Music to my Ears
I really enjoy working with performing artists. Back when I lived and worked in a good size city, I did so quite often. Since moving my practice and myself to an island, however, this happens more rarely.
Earlier this year, I was thrilled to be simultaneously working with two string players. One plays viola and some violin. The other plays cello. One had repetitive strain injury in her right arm; a car hit the other while she was walking and injured her left arm.
At first glance, these may seem like different situations. That said, my Feldenkrais® training and teaching has taught me that no matter the story of our difficulty, when movement of our arms is supported by our trunks, meaning that our ribs and chest are mobile, the strain in the arms and hands is greatly reduced. In the case of musicians, there is a greater physical connection with the instrument and their sound is typically richer.

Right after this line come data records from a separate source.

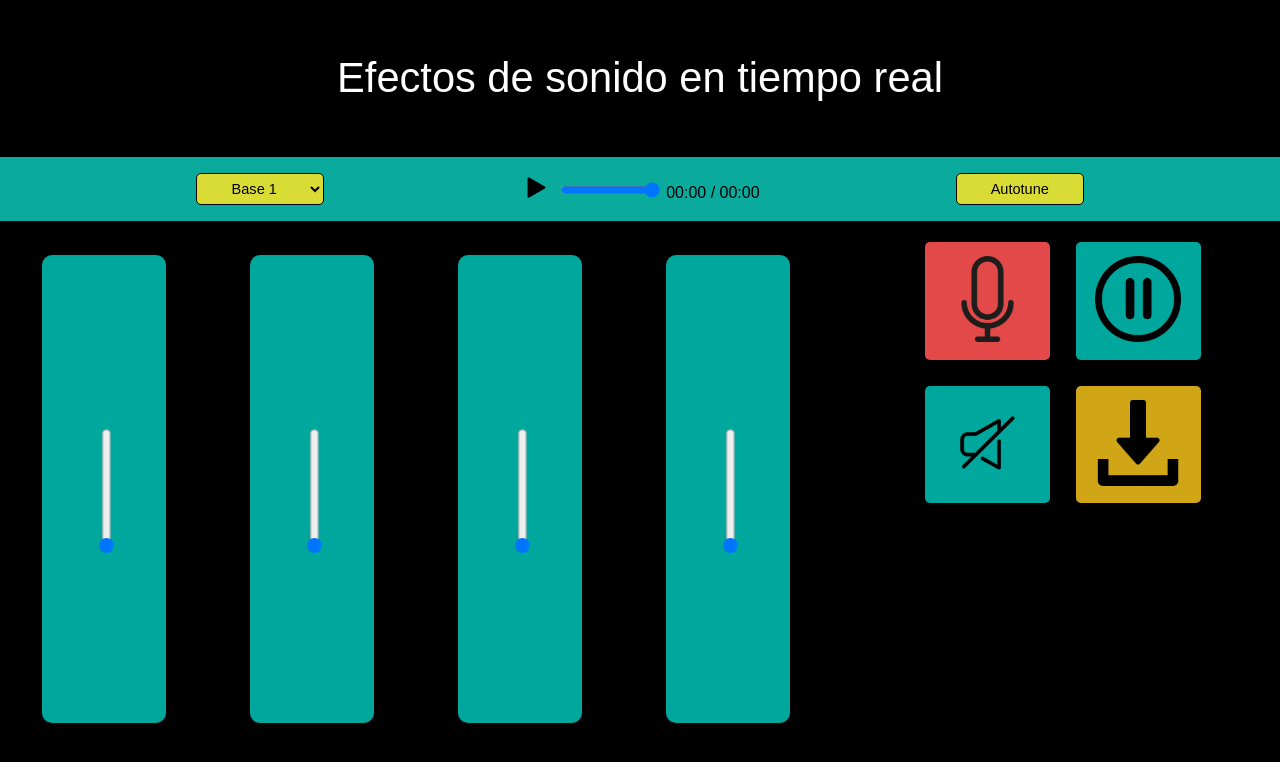
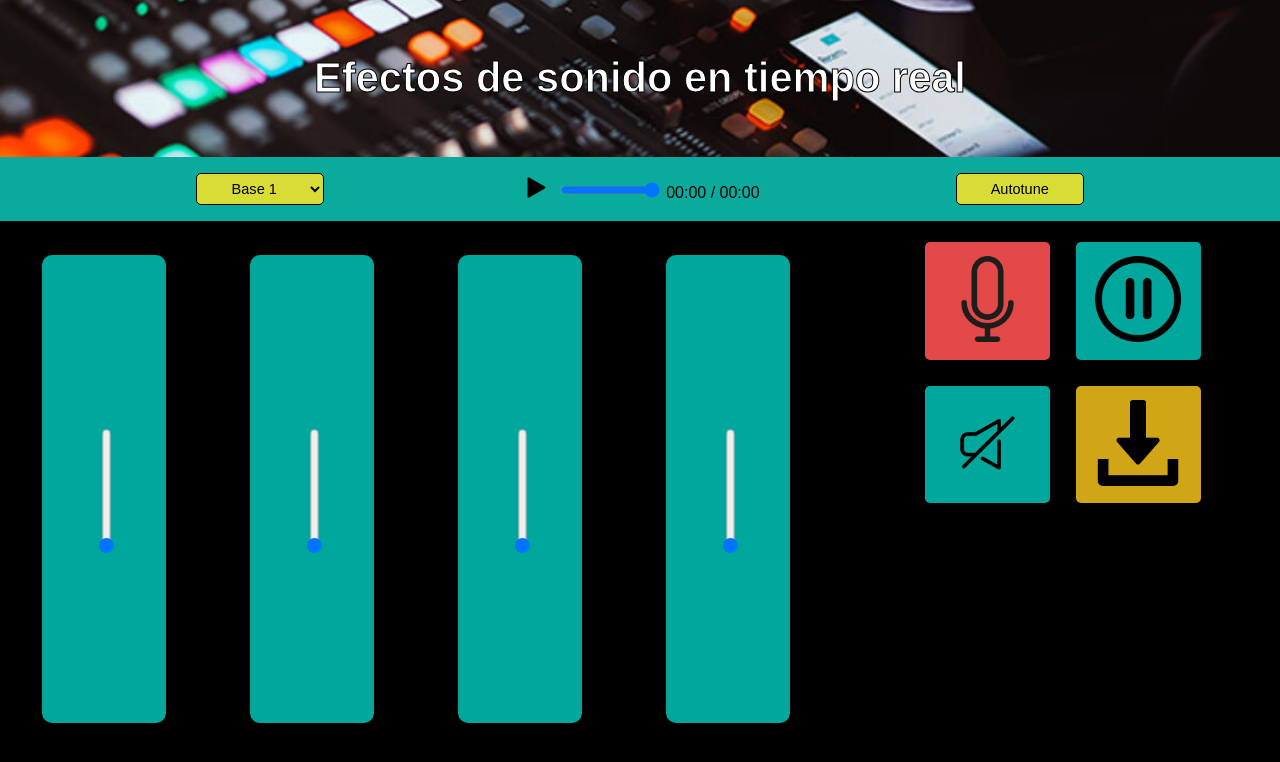
Before and after one commit to ToniTormo/Pryct_VOZ, a plain HTML site: page HTML/Estructura.html in a window 1280 px wide. Drawn offline with Linux system fonts and the light colour scheme.

Commit message:
añadida imagen d fondo al título y tal

```diff
--- a/CSS/Estilo.css
+++ b/CSS/Estilo.css
@@ -42,11 +42,19 @@ body, html{
     justify-items: center;
 
     color: white;
+
+    background-image: url("../img/background.jpg");
+    background-repeat: no-repeat;
+    background-position: center;
+    background-size: cover;
 }
+
 #titulo h1{
     font-size: calc(2vh + 2vw);
     text-align: center;
     margin: auto;
+    -webkit-text-stroke: 1px black;
+    font-weight: bold;
 }
 
 #indice{
```
Also changed, not shown: img/background.jpg (added).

When we started our lessons both of these women played as if their arms and hands alone were responsible for playing the instrument. There was a limited connection between the instrument and themselves. In both cases I did hands on work, Functional Integration® lessons, to help them sense the possibility that they could initiate the movement of their arms from their backs. I also helped them discover increased ease of movement in the chest and ribs.
I also worked with these women directly with their instruments. Before having them play, I asked them to draw an imaginary “infinity” symbol with their instrument using their whole self. This task was performed on the ceiling for the cellist and on the opposite wall for the violist to promote the appropriate movement in the trunk to support playing. Sitting on an inflated cushion made this easier. Only after this did we begin to work directly with playing music, starting with easy “open strings” and progressing to more difficult passages, always stressing that “mistakes” are just variations that enhance learning.
Here is what these two women had to say:
The cellist …
“After a car accident making it difficult to play my beloved cello, finding Marsha has changed everything. Within the first session I was amazed at how she could pinpoint exactly where my issues were and create a depth of sound and control I had been missing.”
The violist …
“I had to let you know that after just two hours or so of practice time to implement the flexible ribs thing, I played a Brahms piece for my professor yesterday and she could not believe what a difference it made in my sound. That was the missing piece!”
Thank you ladies.
Yes they were coming to see me about some pain- but my work is so much more than just getting out of pain- it is about moving in more comfortable and effective ways that help you to do the things that make your life more wonderful.
-In gratitude to Feldenkrais trainer Mary Spire for her advanced trainings in working with musicians.
Marsha Novak, GCFP (Berkeley 3 2003) lives and practices on Bainbridge Island, WA. She is so grateful to have found work that she finds so personally interesting and creative that also improves the lives of others. Marsha particularly enjoys working with performing artists and other “high performers” as well as children with special needs. You can learn more about her and her practice at www.movingwellbainbridge.com.